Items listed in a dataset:
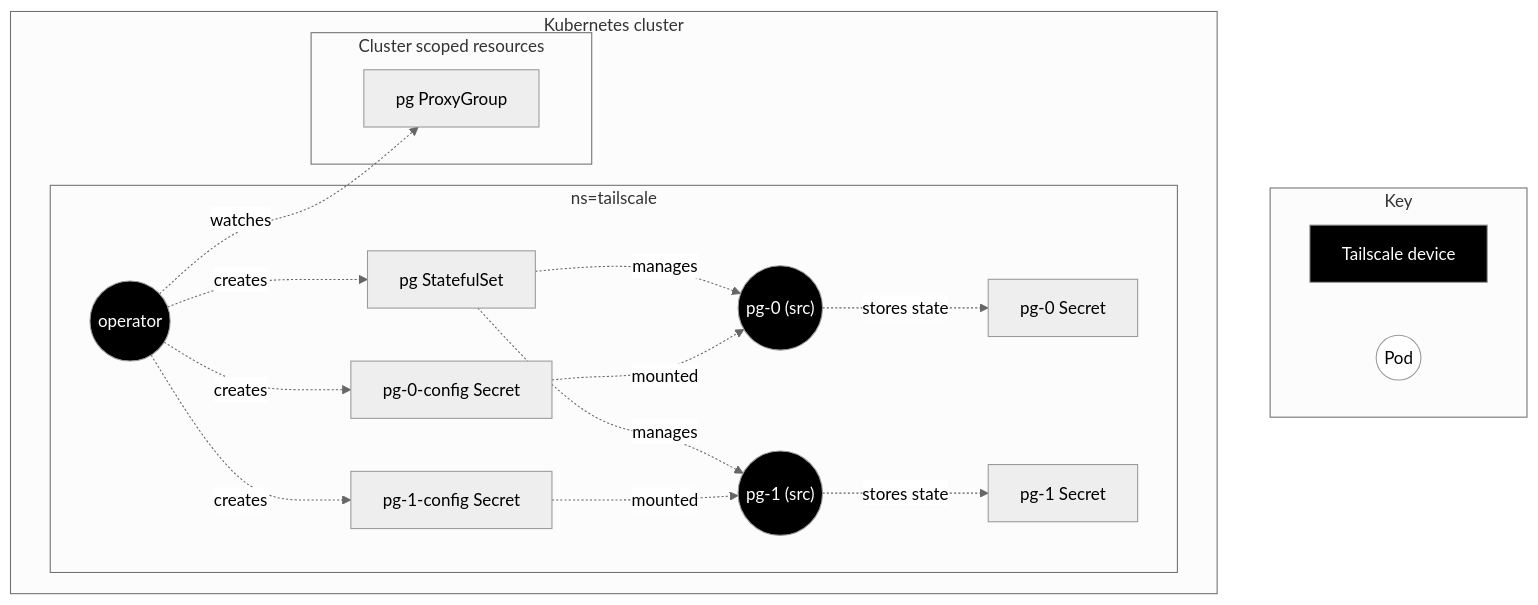
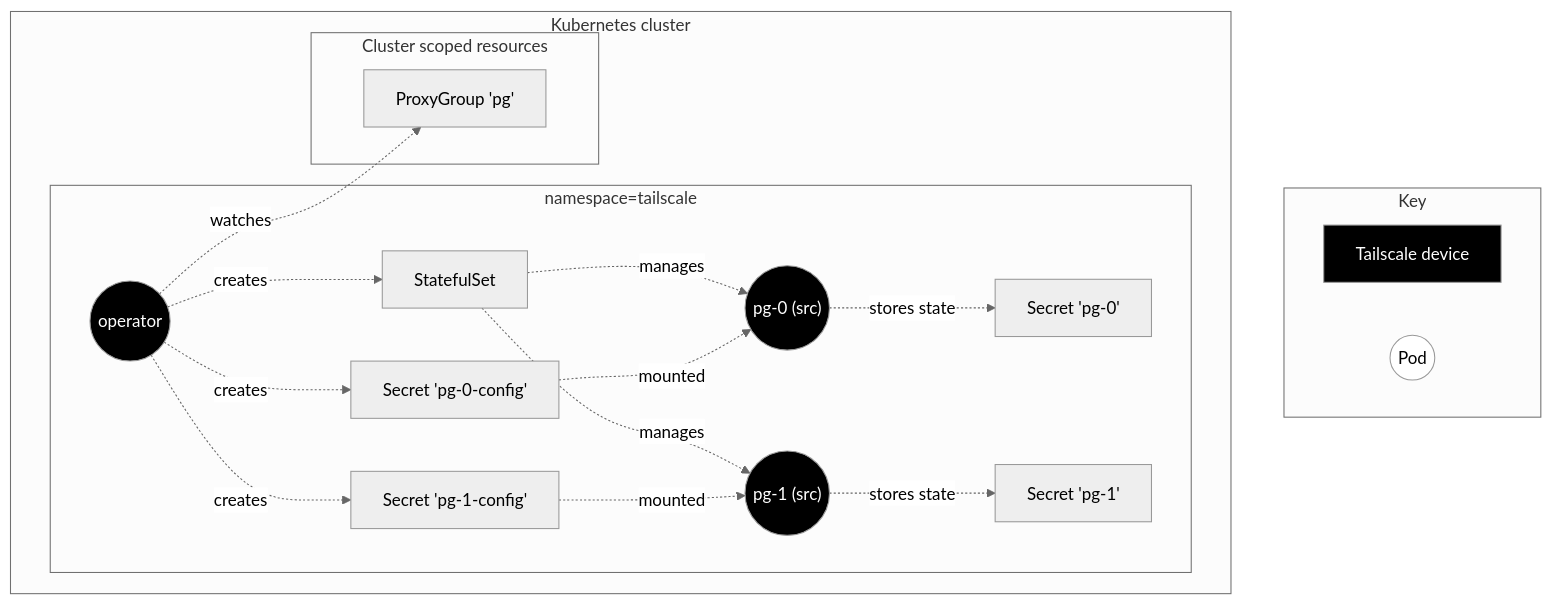
One commit to tailscale/tailscale changed the fifth of 7 diagrams in docs/k8s/operator-architecture.md. Above: the diagram before and after it, drawn with Mermaid. The commit also changed other lines of this file, not shown here.

````diff
--- a/docs/k8s/operator-architecture.md
+++ b/docs/k8s/operator-architecture.md
@@ -165,40 +245,40 @@
 ```mermaid
 %%{ init: { 'theme':'neutral' } }%%
 
 flowchart TD
     classDef tsnode color:#fff,fill:#000;
     classDef pod fill:#fff;
 
     subgraph Key
         ts[Tailscale device]:::tsnode
         pod((Pod)):::pod
     end
 
     subgraph k8s[Kubernetes cluster]
-        subgraph tailscale-ns[ns=tailscale]
+        subgraph tailscale-ns[namespace=tailscale]
             operator((operator)):::tsnode
-            pg-sts[pg StatefulSet]
+            pg-sts[StatefulSet]
             pg-0(("pg-0 (src)")):::tsnode
             pg-1(("pg-1 (src)")):::tsnode
-            cfg-secret-0["pg-0-config Secret"]
-            cfg-secret-1["pg-1-config Secret"]
-            state-secret-0["pg-0 Secret"]
-            state-secret-1["pg-1 Secret"]
+            cfg-secret-0["Secret 'pg-0-config'"]
+            cfg-secret-1["Secret 'pg-1-config'"]
+            state-secret-0["Secret 'pg-0'"]
+            state-secret-1["Secret 'pg-1'"]
         end
 
         subgraph cluster-scope["Cluster scoped resources"]
-            pg["pg ProxyGroup"]
+            pg["ProxyGroup 'pg'"]
         end
     end
     operator-.->|watches| pg
     operator -.->|creates| pg-sts
     pg-sts -.->|manages| pg-0
     pg-sts -.->|manages| pg-1
     operator -.->|creates| cfg-secret-0
     operator -.->|creates| cfg-secret-1
     cfg-secret-0 -.->|mounted| pg-0
     cfg-secret-1 -.->|mounted| pg-1
     pg-0 -.->|stores state| state-secret-0
     pg-1 -.->|stores state| state-secret-1
 
 ```
````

Work order: From the line containing "flowchart TD" to the last line of the data above, copy each line exactly and add nothing.

Task response:
 flowchart TD
     classDef tsnode color:#fff,fill:#000;
     classDef pod fill:#fff;
 
     subgraph Key
         ts[Tailscale device]:::tsnode
         pod((Pod)):::pod
     end
 
     subgraph k8s[Kubernetes cluster]
-        subgraph tailscale-ns[ns=tailscale]
+        subgraph tailscale-ns[namespace=tailscale]
             operator((operator)):::tsnode
-            pg-sts[pg StatefulSet]
+            pg-sts[StatefulSet]
             pg-0(("pg-0 (src)")):::tsnode
             pg-1(("pg-1 (src)")):::tsnode
-            cfg-secret-0["pg-0-config Secret"]
-            cfg-secret-1["pg-1-config Secret"]
-            state-secret-0["pg-0 Secret"]
-            state-secret-1["pg-1 Secret"]
+            cfg-secret-0["Secret 'pg-0-config'"]
+            cfg-secret-1["Secret 'pg-1-config'"]
+            state-secret-0["Secret 'pg-0'"]
+            state-secret-1["Secret 'pg-1'"]
         end
 
         subgraph cluster-scope["Cluster scoped resources"]
-            pg["pg ProxyGroup"]
+            pg["ProxyGroup 'pg'"]
         end
     end
     operator-.->|watches| pg
     operator -.->|creates| pg-sts
     pg-sts -.->|manages| pg-0
     pg-sts -.->|manages| pg-1
     operator -.->|creates| cfg-secret-0
     operator -.->|creates| cfg-secret-1
     cfg-secret-0 -.->|mounted| pg-0
     cfg-secret-1 -.->|mounted| pg-1
     pg-0 -.->|stores state| state-secret-0
     pg-1 -.->|stores state| state-secret-1
 
 ```
````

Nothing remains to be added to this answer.